On Monday, October 4, we visited an apartment in the Old City. The apartment was one of eight apartments in one building occupied by Palestinian families. One night in July, occupants from 7 of the eight apartments attended a wedding. When they returned home at 3 a.m., they found that Israeli settlers had moved into their homes while they were at the wedding. Only one apartment remains occupied by its Palestinian owner. The settlers are protected by the IDF, the police – who have erected police barriers in the apartment courtyard, and private security guards. The Palestinians whose home were seized, sat in the street outside the house for several days and were accompanied on several occasions by the current EA's, in protest of the actions of the Israeli settlers. Although the Palestinians have obtained several court rulings that the Jewish settlers improperly seized their home, the Palestinians have so far not been able to have the Jewish settlers evicted.
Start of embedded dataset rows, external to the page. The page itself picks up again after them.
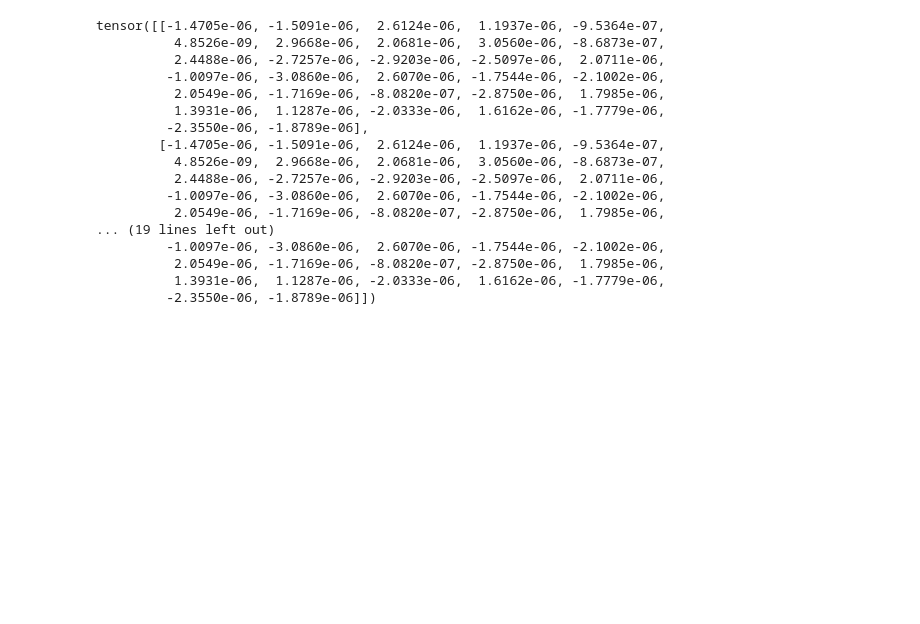
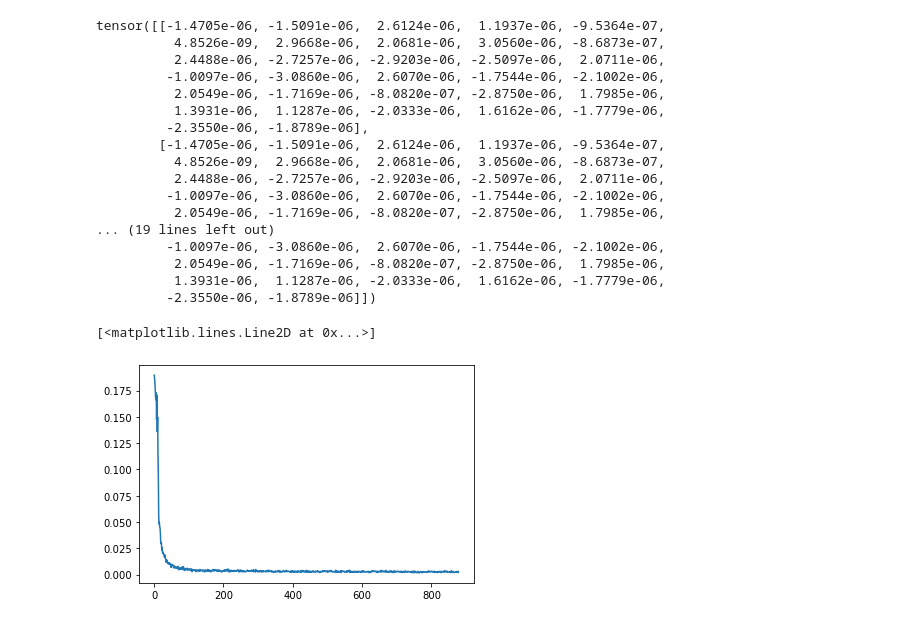
Before and after one commit to psaunderualberta/BareTQL_ML, a Jupyter notebook: Data Analysis/BareTQL Data Analysis.ipynb, the cells around one changed output. Saved outputs shown, nothing was run; the diff lists cells and outputs as text; code cells hidden in the pictures; blank space fills up the shorter version.

```diff
--- a/Data Analysis/BareTQL Data Analysis.ipynb
+++ b/Data Analysis/BareTQL Data Analysis.ipynb
@@ -498,3 +496,8 @@ tensor([[-1.4705e-06, -1.5091e-06,  2.6124e-06,  1.1937e-06, -9.5364e-07,
           2.0549e-06, -1.7169e-06, -8.0820e-07, -2.8750e-06,  1.7985e-06,
           1.3931e-06,  1.1287e-06, -2.0333e-06,  1.6162e-06, -1.7779e-06,
          -2.3550e-06, -1.8789e-06]])
+# %%
+plt.plot(train_losses)
+# %% [output]
+[<matplotlib.lines.Line2D at 0x...>]
+[figure, added]
```
Also changed, not shown: parts of 7 cells of this notebook.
On the afternoon of October 4, we visited the Palestinian family who was home at the time of the seizure. In order to visit the family, one of the children had to ask the settlers and the private security guard if it was okay if his family had visitors. While the settlers agreed to allow us to come in, we were told that we were not allowed to take pictures. The family that lives there has to have someone in the house at all times in order to avoid having their apartment seized as well. During our visit, the owner explained that over the last few days, in the evening, the settlers attempted to take his furniture out of his house and put it in the street. This means that they entered his home, without permission, grabbed his furniture without permission and attempted to set it on the street. His Palestinian neighbors prevented this effort from occurring. As a result of hearing this story we returned that evening around 8:45 just to provide a presence in the street if another attempt was made to take the furniture.
Fortunately, no effort was made to seize the belongings of this family. The settlers across the street, however, were quite disturbed. They shouted down from the roof top, asking who we were, why were we in the street, did we want something, were we lost, and did we need help? When it became apparent that nothing was going to happen we decided to go back home. The last two nights we have returned to continue to provide a protective presence. Fortunately, so far nothing has happened.